A growing body of research suggests COVID-19 can cause serious neurological problems.
- The new study seeks to track the health of 50,000 people who have tested positive for COVID-19.
- The study aims to explore whether the disease causes cognitive impairment and other conditions.
Brain images of a patient with acute demyelinating encephalomyelitis.
COVID-19 and the brain<p>A growing body of research reveals alarming neurological complications among COVID-19 patients. On Wednesday, for example, researchers from University College London published a <a href="https://academic.oup.com/brain/article/doi/10.1093/brain/awaa240/5868408" target="_blank">study</a> in the journal Brain that describes how some patients have suffered temporary brain dysfunction, strokes, nerve damage, and other neurological problems concurrent with COVID-19.</p><p>Some patients suffered brain inflammation as a result of a rare disease called acute disseminated encephalomyelitis, which can cause numbness, seizures, and confusion. One patient in the study even hallucinated monkeys and lions in her home.</p>

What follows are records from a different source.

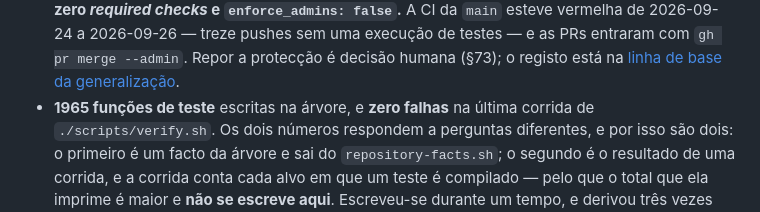
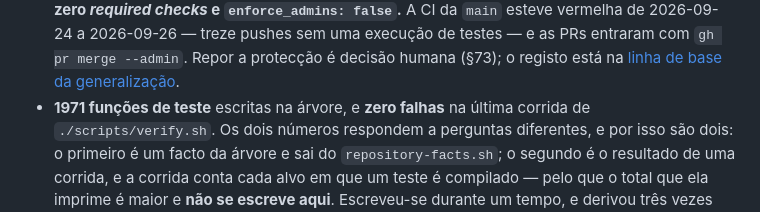
Before and after one commit to Ocinye/ocinye-os, a Markdown page: CLAUDE.md, the part around the change. Rendered like a GitHub page.

Commit message:
Section 1: 1971 test functions

```diff
--- a/CLAUDE.md
+++ b/CLAUDE.md
@@ -646,7 +646,7 @@ sem que nada falhe.
   2026-09-26 — treze pushes sem uma execução de testes — e as PRs entraram com
   `gh pr merge --admin`. Repor a protecção é decisão humana (§73); o registo está
   na [linha de base da generalização](docs/audits/pre-generalization-baseline/README.md).
-- **1965 funções de teste** escritas na árvore, e **zero falhas** na última
+- **1971 funções de teste** escritas na árvore, e **zero falhas** na última
   corrida de `./scripts/verify.sh`. Os dois números respondem a perguntas
   diferentes, e por isso são dois: o primeiro é um facto da árvore e sai do
   `repository-facts.sh`; o segundo é o resultado de uma corrida, e a corrida
```
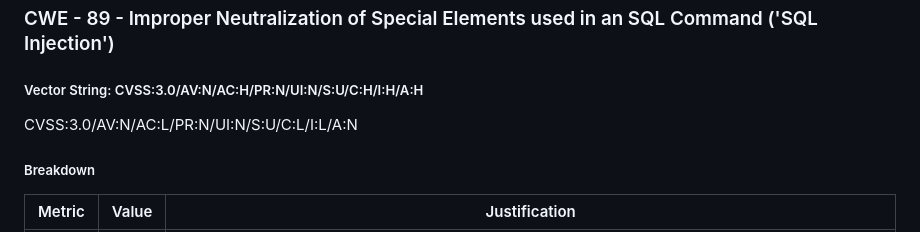
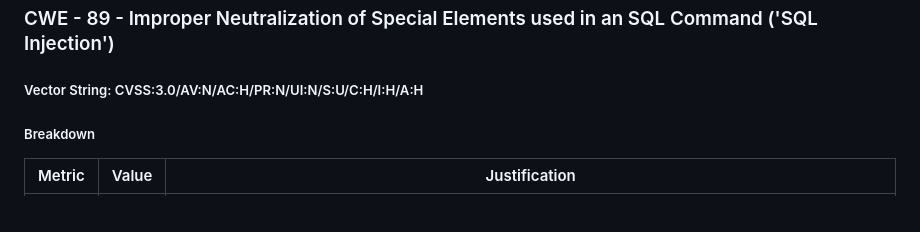
Before and after one commit to ZeMendes17/SIO_Vulnerabilities, a Markdown page: analysis/report.md, the part around the change printed below. GitHub-like rendering.

```diff
--- a/analysis/report.md
+++ b/analysis/report.md
@@ -37,8 +37,6 @@ To implement and counteract our selected vulnerabilites we used Flask: HTML with
 
 ##### Vector String: CVSS:3.0/AV:N/AC:H/PR:N/UI:N/S:U/C:H/I:H/A:H
 
-CVSS:3.0/AV:N/AC:L/PR:N/UI:N/S:U/C:L/I:L/A:N
-
 ##### Breakdown
 
 | Metric | Value | Justification                                                                                                                  |
```
Also changed, not shown: other parts of analysis/report.md (+1 -1 lines).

Photo by Mario Tama/Getty Images<p>A separate study published in the <a href="https://www.ncbi.nlm.nih.gov/pmc/articles/PMC7198407/" target="_blank">Journal of Clinical Neuroscience</a> notes that some COVID-19 patients have also suffered neurological complications like impaired consciousness and acute cerebrovascular disease. The study notes that past viruses like MERS and SARS also seemed to cause neurological problems.</p><p>A troubling finding among this growing body of research is that some patients seem to suffer neurological damage even when respiratory symptoms aren't obvious. Additionally, scientists aren't sure whether damage from the disease will be permanent.</p><p style="margin-left: 20px;">"Given that the disease has only been around for a matter of months, we might not yet know what long-term damage COVID-19 can cause," Dr. Ross Paterson, joint first author of the University College London study, said in a <a href="https://www.eurekalert.org/pub_releases/2020-07/ucl-iid070620.php" target="_blank">press release</a>. "Doctors needs to be aware of possible neurological effects, as early diagnosis can improve patient outcomes."</p><p>If you've been diagnosed with COVID-19 and want to enroll in the study, visit <a href="https://www.cambridgebrainsciences.com/studies/covid-brain-study" target="_blank">cambridgebrainsciences.com/studies/covid-brain-study</a>.</p>

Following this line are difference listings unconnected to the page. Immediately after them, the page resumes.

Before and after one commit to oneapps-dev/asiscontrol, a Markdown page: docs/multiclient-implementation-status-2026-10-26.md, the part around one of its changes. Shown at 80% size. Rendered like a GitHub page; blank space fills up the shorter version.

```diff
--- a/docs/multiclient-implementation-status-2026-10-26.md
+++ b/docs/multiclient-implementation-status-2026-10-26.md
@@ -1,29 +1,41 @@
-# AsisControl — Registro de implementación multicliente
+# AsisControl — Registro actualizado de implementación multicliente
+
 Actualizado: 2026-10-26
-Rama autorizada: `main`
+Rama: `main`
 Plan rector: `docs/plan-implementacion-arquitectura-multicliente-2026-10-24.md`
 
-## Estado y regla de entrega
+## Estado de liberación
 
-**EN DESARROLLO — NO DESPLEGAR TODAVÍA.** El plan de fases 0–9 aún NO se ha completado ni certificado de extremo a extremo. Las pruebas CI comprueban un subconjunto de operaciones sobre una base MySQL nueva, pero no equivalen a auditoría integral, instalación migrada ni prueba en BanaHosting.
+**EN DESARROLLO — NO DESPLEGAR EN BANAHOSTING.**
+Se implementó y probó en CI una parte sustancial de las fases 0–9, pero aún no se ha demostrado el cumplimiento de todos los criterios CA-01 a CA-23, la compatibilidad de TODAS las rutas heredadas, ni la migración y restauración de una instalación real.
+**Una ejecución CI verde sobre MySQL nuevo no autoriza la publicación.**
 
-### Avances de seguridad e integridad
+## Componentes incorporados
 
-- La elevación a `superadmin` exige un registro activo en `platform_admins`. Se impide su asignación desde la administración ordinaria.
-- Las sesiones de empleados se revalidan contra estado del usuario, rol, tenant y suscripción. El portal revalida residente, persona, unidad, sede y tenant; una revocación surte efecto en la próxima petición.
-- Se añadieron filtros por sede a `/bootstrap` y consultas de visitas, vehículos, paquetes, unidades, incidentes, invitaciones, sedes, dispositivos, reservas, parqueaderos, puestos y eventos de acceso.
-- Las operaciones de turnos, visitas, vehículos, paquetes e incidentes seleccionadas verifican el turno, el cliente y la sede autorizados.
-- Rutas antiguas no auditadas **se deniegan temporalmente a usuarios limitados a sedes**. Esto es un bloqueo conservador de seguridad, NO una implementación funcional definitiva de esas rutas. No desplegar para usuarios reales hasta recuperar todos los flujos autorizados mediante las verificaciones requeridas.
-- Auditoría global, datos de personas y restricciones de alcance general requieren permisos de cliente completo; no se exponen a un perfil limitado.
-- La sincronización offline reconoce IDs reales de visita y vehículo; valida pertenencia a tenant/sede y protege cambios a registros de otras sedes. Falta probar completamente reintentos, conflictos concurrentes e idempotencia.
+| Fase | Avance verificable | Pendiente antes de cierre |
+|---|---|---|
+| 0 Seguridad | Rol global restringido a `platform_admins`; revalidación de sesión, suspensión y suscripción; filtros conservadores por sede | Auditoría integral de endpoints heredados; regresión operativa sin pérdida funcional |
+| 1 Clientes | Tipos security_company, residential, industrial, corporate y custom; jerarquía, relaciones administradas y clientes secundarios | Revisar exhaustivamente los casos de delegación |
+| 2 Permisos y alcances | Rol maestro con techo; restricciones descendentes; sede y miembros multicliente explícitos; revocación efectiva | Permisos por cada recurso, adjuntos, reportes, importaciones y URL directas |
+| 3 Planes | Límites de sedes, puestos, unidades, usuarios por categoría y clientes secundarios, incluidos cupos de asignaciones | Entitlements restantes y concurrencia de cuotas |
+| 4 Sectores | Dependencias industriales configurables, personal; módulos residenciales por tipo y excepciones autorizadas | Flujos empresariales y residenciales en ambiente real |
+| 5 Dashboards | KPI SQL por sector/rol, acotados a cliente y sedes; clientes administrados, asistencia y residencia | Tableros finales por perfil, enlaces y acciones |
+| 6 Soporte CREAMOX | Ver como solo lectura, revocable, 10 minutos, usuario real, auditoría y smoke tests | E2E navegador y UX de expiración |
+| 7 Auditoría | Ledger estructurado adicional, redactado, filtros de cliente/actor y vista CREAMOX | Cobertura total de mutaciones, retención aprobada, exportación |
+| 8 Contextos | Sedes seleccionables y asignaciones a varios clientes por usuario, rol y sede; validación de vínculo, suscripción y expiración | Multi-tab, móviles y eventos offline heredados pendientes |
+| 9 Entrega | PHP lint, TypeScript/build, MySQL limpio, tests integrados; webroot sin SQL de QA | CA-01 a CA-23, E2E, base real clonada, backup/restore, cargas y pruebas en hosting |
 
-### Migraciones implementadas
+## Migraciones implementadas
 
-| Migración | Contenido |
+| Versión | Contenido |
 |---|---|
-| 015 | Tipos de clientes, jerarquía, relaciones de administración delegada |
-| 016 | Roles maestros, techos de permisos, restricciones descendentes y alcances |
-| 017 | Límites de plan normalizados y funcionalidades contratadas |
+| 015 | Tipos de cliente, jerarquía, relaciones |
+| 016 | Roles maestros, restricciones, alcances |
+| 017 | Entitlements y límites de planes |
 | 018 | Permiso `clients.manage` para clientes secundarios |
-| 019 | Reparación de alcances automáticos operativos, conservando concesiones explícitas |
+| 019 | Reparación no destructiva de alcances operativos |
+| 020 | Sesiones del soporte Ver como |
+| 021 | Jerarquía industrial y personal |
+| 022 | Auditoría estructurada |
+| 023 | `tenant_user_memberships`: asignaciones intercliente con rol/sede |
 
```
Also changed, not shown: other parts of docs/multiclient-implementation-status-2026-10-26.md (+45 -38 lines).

Construction of the $500 billion dollar tech city-state of the future is moving ahead.
- The futuristic megacity Neom is being built in Saudi Arabia.
- The city will be fully automated, leading in health, education and quality of life.

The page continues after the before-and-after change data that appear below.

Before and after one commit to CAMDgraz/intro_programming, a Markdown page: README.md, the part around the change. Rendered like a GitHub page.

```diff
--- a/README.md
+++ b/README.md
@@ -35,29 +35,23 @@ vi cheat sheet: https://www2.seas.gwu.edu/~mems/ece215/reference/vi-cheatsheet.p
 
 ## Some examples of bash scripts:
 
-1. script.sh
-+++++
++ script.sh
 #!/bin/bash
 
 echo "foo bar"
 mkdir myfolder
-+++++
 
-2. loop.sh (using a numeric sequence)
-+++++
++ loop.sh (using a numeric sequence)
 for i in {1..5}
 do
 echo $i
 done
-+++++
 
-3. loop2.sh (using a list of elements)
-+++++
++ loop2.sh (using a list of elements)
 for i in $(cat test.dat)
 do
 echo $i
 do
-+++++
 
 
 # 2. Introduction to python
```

- It will feature an artificial moon, cloud seeding, robotic gladiators and flying taxis.
The Red Sea area where Neom will be built:
Saudi Arabia Plans Futuristic City, "Neom" (Full Promotional Video)<span style="display:block;position:relative;padding-top:56.25%;" class="rm-shortcode" data-rm-shortcode-id="c646d528d230c1bf66c75422bc4ccf6f"><iframe type="lazy-iframe" data-runner-src="https://www.youtube.com/embed/N53DzL3_BHA?rel=0" width="100%" height="auto" frameborder="0" scrolling="no" style="position:absolute;top:0;left:0;width:100%;height:100%;"></iframe></span>
Coronavirus layoffs are a glimpse into our automated future. We need to build better education opportunities now so Americans can find work in the economy of tomorrow.
- Outplacement is an underperforming $5 billion dollar industry. A new non-profit coalition by SkillUp intends to disrupt it.
- More and more Americans will be laid off in years to come due to automation. Those people need to reorient their career paths and reskill in a way that protects their long-term livelihood.
- SkillUp brings together technology and service providers, education and training providers, hiring employers, worker outreach, and philanthropies to help people land in-demand jobs in high-growth industries.
Source: McKinsey Global Institute analysis [PDF]<p>Work in understanding the skills at the heart of the new digital economy is leading to novel assessments that allow individuals to prove mastery to faithfully represent their abilities—but also to give weight and stackability to the emerging ecosystem of micro-credentials that make education more seamless across time and education providers. And we are seeing the beginnings of a renewal in the liberal arts, focused on building human skills in affordable ways that are accessible to many more individuals and far more effective.</p><p>Amidst these dark times, there is much opportunity to refresh the nation's education and training solutions to support the success of individuals and society writ large.</p>